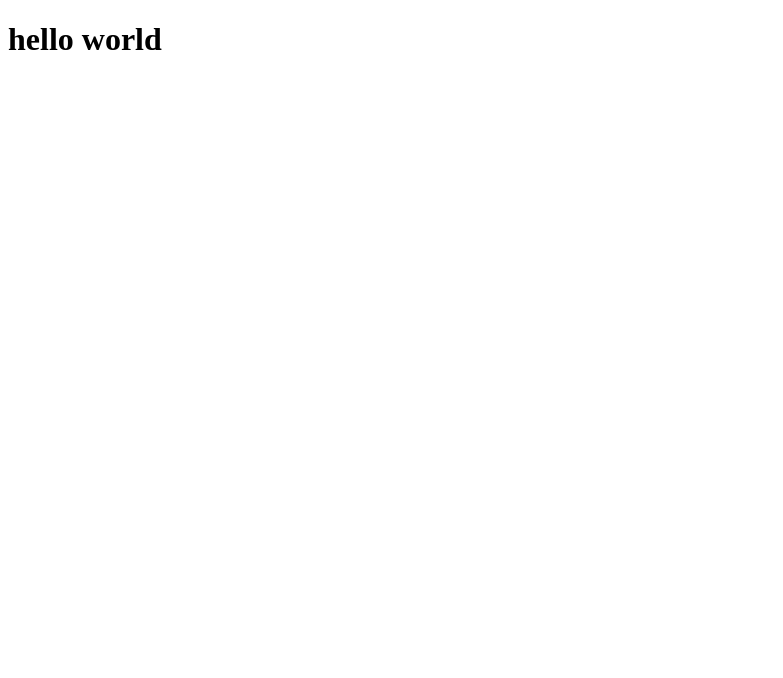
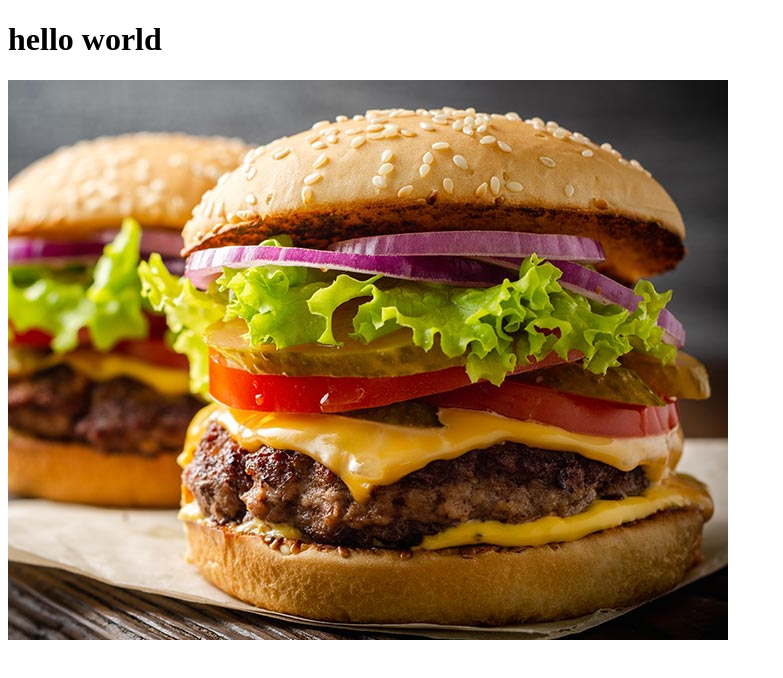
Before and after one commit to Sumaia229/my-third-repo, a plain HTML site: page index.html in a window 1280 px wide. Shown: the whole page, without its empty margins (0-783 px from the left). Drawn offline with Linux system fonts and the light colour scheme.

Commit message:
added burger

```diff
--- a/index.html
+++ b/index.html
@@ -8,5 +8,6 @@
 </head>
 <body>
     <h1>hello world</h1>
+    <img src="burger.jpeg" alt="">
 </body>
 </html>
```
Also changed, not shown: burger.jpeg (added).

▬▬▬▬▬▬▬▬▬▬

## [Problem requirements]
Reproduce the listing exactly, but omit every picture in it.

## [Answer for this exercise]
Before and after one commit to Sumaia229/my-third-repo, a plain HTML site: page index.html in a window 1280 px wide. Shown: the whole page, without its empty margins (0-783 px from the left). Drawn offline with Linux system fonts and the light colour scheme.

Commit message:
added burger

```diff
--- a/index.html
+++ b/index.html
@@ -8,5 +8,6 @@
 </head>
 <body>
     <h1>hello world</h1>
+    <img src="burger.jpeg" alt="">
 </body>
 </html>
```
Also changed, not shown: burger.jpeg (added).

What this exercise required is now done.